Dust particles, surface defects, and scratches may generate light intensity modulation for an ideal beam, and then generate filamentary damage to optics when the peak light intensity is higher than the damage threshold of optical components. Statistically, the appropriate component thickness and ensuring enough distance between components can avoid a reduction of the quality of the laser beam at some level and reduce the successive damage among optics, thus improving the output power of laser facilities. In the scope of this study, the environment for 3ω fused silica optics in FOA should be controlled at an environmental cleanliness of 50 μ m. For an environmental cleanliness of 50 μ m, the 200-mm distance between optics is sufficient to avoid the small-scale self-focusing damage, and component thickness does not have special requirements. For an environmental cleanliness of 100 μ m, the 400-mm distance between optics and 15-mm to 40-mm component thickness is sufficient. For an environmental cleanliness of 300 μ m, a distance between optics of over 600-mm is sufficient and the 20-mm to 30-mm component thickness should be selected. It is difficult to maintain the environmental cleanliness at 50 μ m in FOA. Therefore, to cope with the decrease of environmental cleanliness in the process of laser shot, the thickness of fused silica optics should not exceed 40 mm, which is beneficial in avoiding component damage.

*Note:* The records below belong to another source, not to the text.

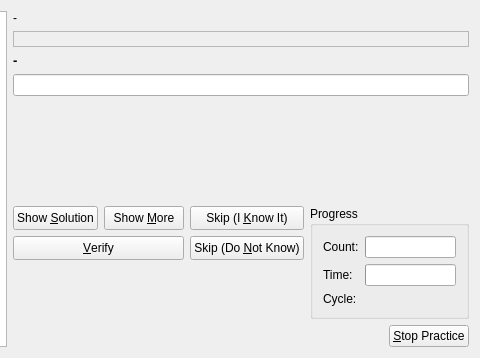
Before: the Qt Designer form src/practiceold/SimpleQueryDlgForm.ui in KDE/parley, drawn with Qt 5; both pictures show x 354 to 834 and y 0 to 358 of the 834 by 358 pixel window.
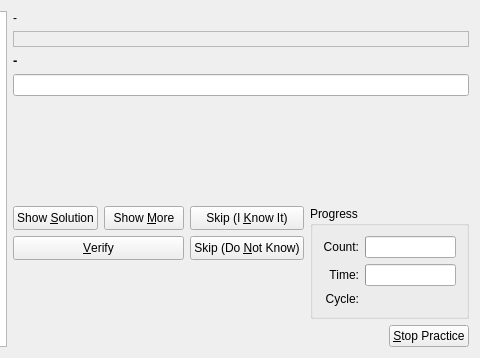
After: the same form once the commit is applied.

Commit message: make some dialog labels right aligned

Diff of the .ui file:
```diff
--- a/src/practiceold/SimpleQueryDlgForm.ui
+++ b/src/practiceold/SimpleQueryDlgForm.ui
@@ -171,6 +171,9 @@
             <property name="text" >
              <string>Count:</string>
             </property>
+            <property name="alignment" >
+             <set>Qt::AlignRight|Qt::AlignTrailing|Qt::AlignVCenter</set>
+            </property>
            </widget>
           </item>
           <item row="1" column="0" >
@@ -184,6 +187,9 @@
             <property name="text" >
              <string>Time:</string>
             </property>
+            <property name="alignment" >
+             <set>Qt::AlignRight|Qt::AlignTrailing|Qt::AlignVCenter</set>
+            </property>
            </widget>
           </item>
           <item row="2" column="0" >
@@ -194,6 +200,9 @@
             <property name="text" >
              <string>Cycle:</string>
             </property>
+            <property name="alignment" >
+             <set>Qt::AlignRight|Qt::AlignTrailing|Qt::AlignVCenter</set>
+            </property>
            </widget>
           </item>
           <item row="2" column="1" >
```
The commit also changes 15 other files.
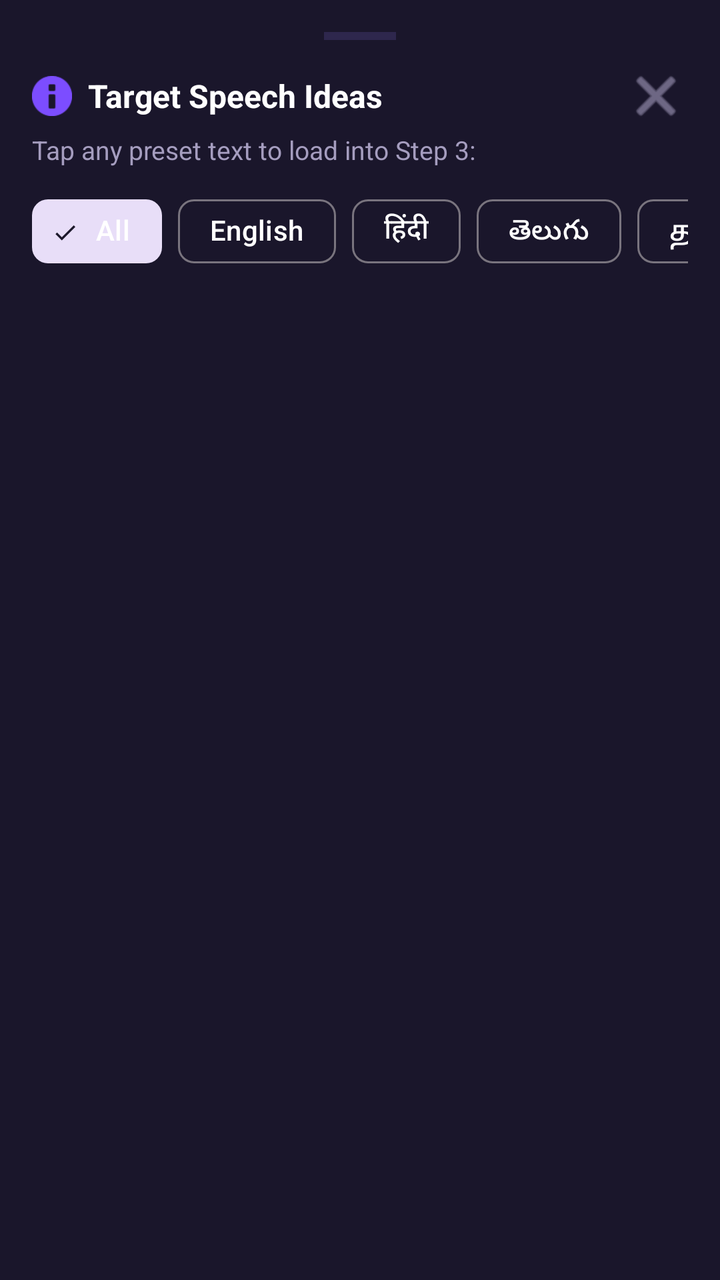
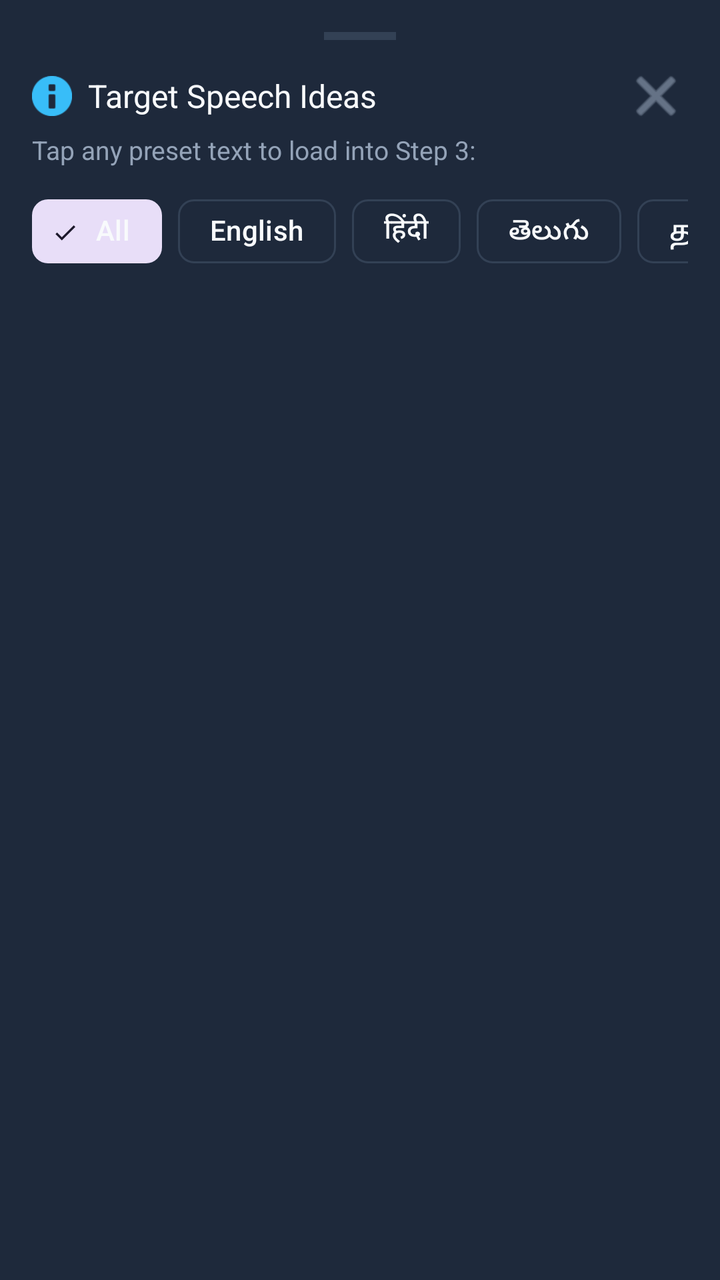

The first picture is an Android layout as it rendered before a commit; the second is the same layout after the commit. The layout source and the unified diff follow.
<!-- AndroidManifest.xml: application theme Theme.IndicVoice -->
<!-- res/layout/bottom_sheet_quick_ideas.xml -->
<?xml version="1.0" encoding="utf-8"?>
<LinearLayout xmlns:android="http://schemas.android.com/apk/res/android"
    xmlns:app="http://schemas.android.com/apk/res-auto"
    android:layout_width="match_parent"
    android:layout_height="wrap_content"
    android:background="@color/card_dark"
    android:orientation="vertical"
    android:padding="16dp">

    
    <View
        android:layout_width="36dp"
        android:layout_height="4dp"
        android:layout_gravity="center_horizontal"
        android:layout_marginBottom="12dp"
        android:background="@color/card_stroke" />

    
    <LinearLayout
        android:layout_width="match_parent"
        android:layout_height="wrap_content"
        android:gravity="center_vertical"
        android:orientation="horizontal">

        <ImageView
            android:layout_width="20dp"
            android:layout_height="20dp"
            android:src="@android:drawable/ic_dialog_info"
            app:tint="@color/primary" />

        <TextView
            android:layout_width="0dp"
            android:layout_height="wrap_content"
            android:layout_marginStart="8dp"
            android:layout_weight="1"
            android:text="Target Speech Ideas"
            android:textColor="@color/text_primary"
            android:textSize="16sp"
            android:textStyle="bold" />

        <ImageButton
            android:id="@+id/btnCloseIdeas"
            android:layout_width="32dp"
            android:layout_height="32dp"
            android:background="?attr/selectableItemBackgroundBorderless"
            android:src="@android:drawable/ic_menu_close_clear_cancel"
            app:tint="@color/text_secondary" />
    </LinearLayout>

    <TextView
        android:layout_width="match_parent"
        android:layout_height="wrap_content"
        android:layout_marginTop="2dp"
        android:text="Tap any preset text to load into Step 3:"
        android:textColor="@color/text_secondary"
        android:textSize="13sp" />

    
    <HorizontalScrollView
        android:layout_width="match_parent"
        android:layout_height="wrap_content"
        android:layout_marginTop="8dp"
        android:layout_marginBottom="10dp"
        android:scrollbars="none">

        <com.google.android.material.chip.ChipGroup
            android:id="@+id/cgLanguageFilter"
            android:layout_width="wrap_content"
            android:layout_height="wrap_content"
            app:singleSelection="true">

            <com.google.android.material.chip.Chip
                android:id="@+id/chipAll"
                style="@style/Widget.Material3.Chip.Filter"
                android:layout_width="wrap_content"
                android:layout_height="wrap_content"
                android:checked="true"
                android:text="All"
                android:textColor="@color/text_primary" />

            <com.google.android.material.chip.Chip
                android:id="@+id/chipEn"
                style="@style/Widget.Material3.Chip.Filter"
                android:layout_width="wrap_content"
                android:layout_height="wrap_content"
                android:text="English"
                android:textColor="@color/text_primary" />

            <com.google.android.material.chip.Chip
                android:id="@+id/chipHi"
                style="@style/Widget.Material3.Chip.Filter"
                android:layout_width="wrap_content"
                android:layout_height="wrap_content"
                android:text="हिंदी"
                android:textColor="@color/text_primary" />

            <com.google.android.material.chip.Chip
                android:id="@+id/chipTe"
                style="@style/Widget.Material3.Chip.Filter"
                android:layout_width="wrap_content"
                android:layout_height="wrap_content"
                android:text="తెలుగు"
                android:textColor="@color/text_primary" />

            <com.google.android.material.chip.Chip
                android:id="@+id/chipTa"
                style="@style/Widget.Material3.Chip.Filter"
                android:layout_width="wrap_content"
                android:layout_height="wrap_content"
                android:text="தமிழ்"
                android:textColor="@color/text_primary" />
        </com.google.android.material.chip.ChipGroup>
    </HorizontalScrollView>

    <androidx.recyclerview.widget.RecyclerView
        android:id="@+id/rvQuickIdeas"
        android:layout_width="match_parent"
        android:layout_height="wrap_content"
        android:nestedScrollingEnabled="false" />

</LinearLayout>
<!-- resources referenced by this layout -->
<resources>
  <color name="card_dark">#1A162B</color>
  <color name="card_stroke">#2E274D</color>
  <color name="primary">#7C4DFF</color>
  <color name="text_primary">#FFFFFF</color>
  <color name="text_secondary">#A59DBF</color>
  <style name="Theme.IndicVoice" parent="Theme.Material3.DayNight.NoActionBar">
          <item name="colorPrimary">@color/primary</item>
          <item name="colorPrimaryInverse">@color/primary_variant</item>
          <item name="colorSecondary">@color/secondary</item>
          <item name="android:statusBarColor">@color/background_dark</item>
          <item name="android:windowBackground">@color/background_dark</item>
          <item name="colorSurface">@color/card_dark</item>
          <item name="colorOnSurface">@color/text_primary</item>
      </style>
  <color name="primary_variant">#651FFF</color>
  <color name="secondary">#00E5FF</color>
  <color name="background_dark">#121212</color>
</resources>

<!-- the commit's change to res/layout/bottom_sheet_quick_ideas.xml (unified diff, before → after) -->
@@ -26,17 +26,17 @@
             android:layout_width="20dp"
             android:layout_height="20dp"
             android:src="@android:drawable/ic_dialog_info"
-            app:tint="@color/primary" />
+            app:tint="@color/secondary" />
 
         <TextView
             android:layout_width="0dp"
             android:layout_height="wrap_content"
             android:layout_marginStart="8dp"
             android:layout_weight="1"
+            android:fontFamily="sans-serif-bold"
             android:text="Target Speech Ideas"
             android:textColor="@color/text_primary"
-            android:textSize="16sp"
-            android:textStyle="bold" />
+            android:textSize="16sp" />
 
         <ImageButton
             android:id="@+id/btnCloseIdeas"
<!-- resource entries referenced after the edit -->
@@ -1,21 +1,26 @@
 <!-- resources referenced by this layout -->
 <resources>
-  <color name="card_dark">#1A162B</color>
-  <color name="card_stroke">#2E274D</color>
-  <color name="primary">#7C4DFF</color>
-  <color name="text_primary">#FFFFFF</color>
-  <color name="text_secondary">#A59DBF</color>
+  <color name="card_dark">#1E293B</color>
+  <color name="card_stroke">#334155</color>
+  <color name="primary">#2563EB</color>
+  <color name="text_primary">#F8FAFC</color>
+  <color name="text_secondary">#94A3B8</color>
   <style name="Theme.IndicVoice" parent="Theme.Material3.DayNight.NoActionBar">
           <item name="colorPrimary">@color/primary</item>
           <item name="colorPrimaryInverse">@color/primary_variant</item>
           <item name="colorSecondary">@color/secondary</item>
           <item name="android:statusBarColor">@color/background_dark</item>
+          <item name="android:navigationBarColor">@color/background_dark</item>
           <item name="android:windowBackground">@color/background_dark</item>
           <item name="colorSurface">@color/card_dark</item>
           <item name="colorOnSurface">@color/text_primary</item>
+          <item name="colorSurfaceVariant">@color/surface_dark</item>
+          <item name="colorOnSurfaceVariant">@color/text_secondary</item>
+          <item name="colorOutline">@color/card_stroke</item>
       </style>
-  <color name="primary_variant">#651FFF</color>
-  <color name="secondary">#00E5FF</color>
-  <color name="background_dark">#121212</color>
+  <color name="primary_variant">#1D4ED8</color>
+  <color name="secondary">#38BDF8</color>
+  <color name="background_dark">#0F1729</color>
+  <color name="surface_dark">#151E30</color>
 </resources>
 
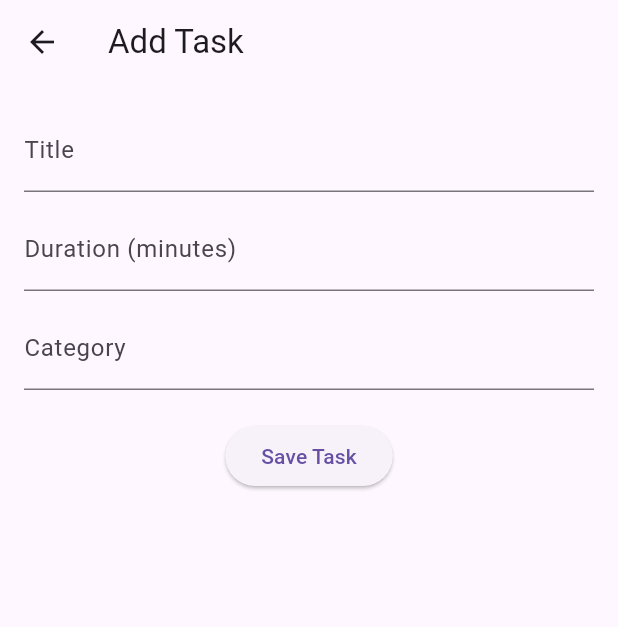
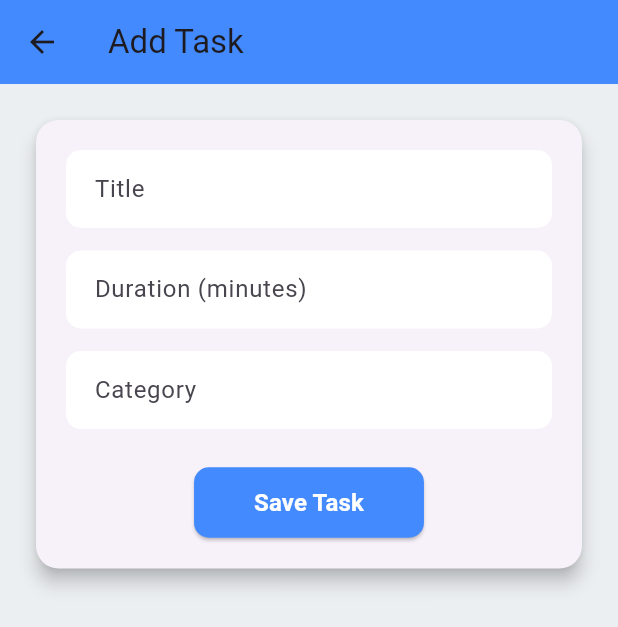
Before and after one commit to ibrahimgad1/to-do-app, a Flutter app: the AddTaskScreen screen opened directly, on a phone screen of 412 x 824 dp. Shown: the top 627 px of the screen. Run offline on Flutter 3.47's test engine with Material 3 defaults, Android fonts, the phone set to English and light mode, and no system bars.

Commit message:
Update add_task.dart

```diff
--- a/lib/add_task.dart
+++ b/lib/add_task.dart
@@ -33,39 +33,76 @@ class _AddTaskScreenState extends State<AddTaskScreen> {
   @override
   Widget build(BuildContext context) {
     return Scaffold(
-      appBar: AppBar(title: const Text("Add Task")),
+      backgroundColor: Colors.blueGrey[50], // Light background color
+      appBar: AppBar(
+        title: const Text("Add Task"),
+        backgroundColor: Colors.blueAccent,
+        elevation: 0,
+      ),
       body: Padding(
-        padding: const EdgeInsets.all(16.0),
+        padding: const EdgeInsets.all(20.0),
+        child: Card(
+          elevation: 5,
+          shape: RoundedRectangleBorder(borderRadius: BorderRadius.circular(15)),
+          child: Padding(
+            padding: const EdgeInsets.all(20.0),
             child: Form(
               key: _formKey,
               child: Column(
+                mainAxisSize: MainAxisSize.min,
                 children: [
                   TextFormField(
                     controller: _titleController,
-                decoration: const InputDecoration(labelText: "Title"),
+                    decoration: _inputDecoration("Title"),
                     validator: (value) => validateField(value, "title"),
                   ),
-              const SizedBox(height: 10),
+                  const SizedBox(height: 15),
                   TextFormField(
                     controller: _durationController,
-                decoration: const InputDecoration(labelText: "Duration (minutes)"),
+                    decoration: _inputDecoration("Duration (minutes)"),
+                    keyboardType: TextInputType.number,
                     validator: (value) => validateField(value, "duration"),
                   ),
-              const SizedBox(height: 10),
+                  const SizedBox(height: 15),
                   TextFormField(
                     controller: _catController,
-                decoration: const InputDecoration(labelText: "Category"),
+                    decoration: _inputDecoration("Category"),
                     validator: (value) => validateField(value, "category"),
                   ),
-              const SizedBox(height: 20),
+                  const SizedBox(height: 25),
                   ElevatedButton(
                     onPressed: _saveTask,
-                child: const Text("Save Task"),
+                    style: ElevatedButton.styleFrom(
+                      backgroundColor: Colors.blueAccent,
+                      padding: const EdgeInsets.symmetric(vertical: 12, horizontal: 40),
+                      shape: RoundedRectangleBorder(
+                        borderRadius: BorderRadius.circular(10),
+                      ),
+                    ),
+                    child: const Text(
+                      "Save Task",
+                      style: TextStyle(fontSize: 16, fontWeight: FontWeight.bold, color: Colors.white),
+                    ),
                   ),
                 ],
               ),
             ),
           ),
+        ),
+      ),
+    );
+  }
+
+  InputDecoration _inputDecoration(String label) {
+    return InputDecoration(
+      labelText: label,
+      filled: true,
+      fillColor: Colors.white,
+      border: OutlineInputBorder(
+        borderRadius: BorderRadius.circular(10),
+        borderSide: BorderSide.none,
+      ),
+      contentPadding: const EdgeInsets.symmetric(vertical: 14, horizontal: 15),
     );
   }
 }
```
Lines whose indentation alone changed are shown as unchanged.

The assumed disturbance model can also be applied to material defects, and defects or inclusions greater than 50 μ m in size resulting from material processing should be avoided in the material interior or surface. In addition, the statistical results can also approximately predict the quality of the laser beam under the existing optics design and environmental cleanliness.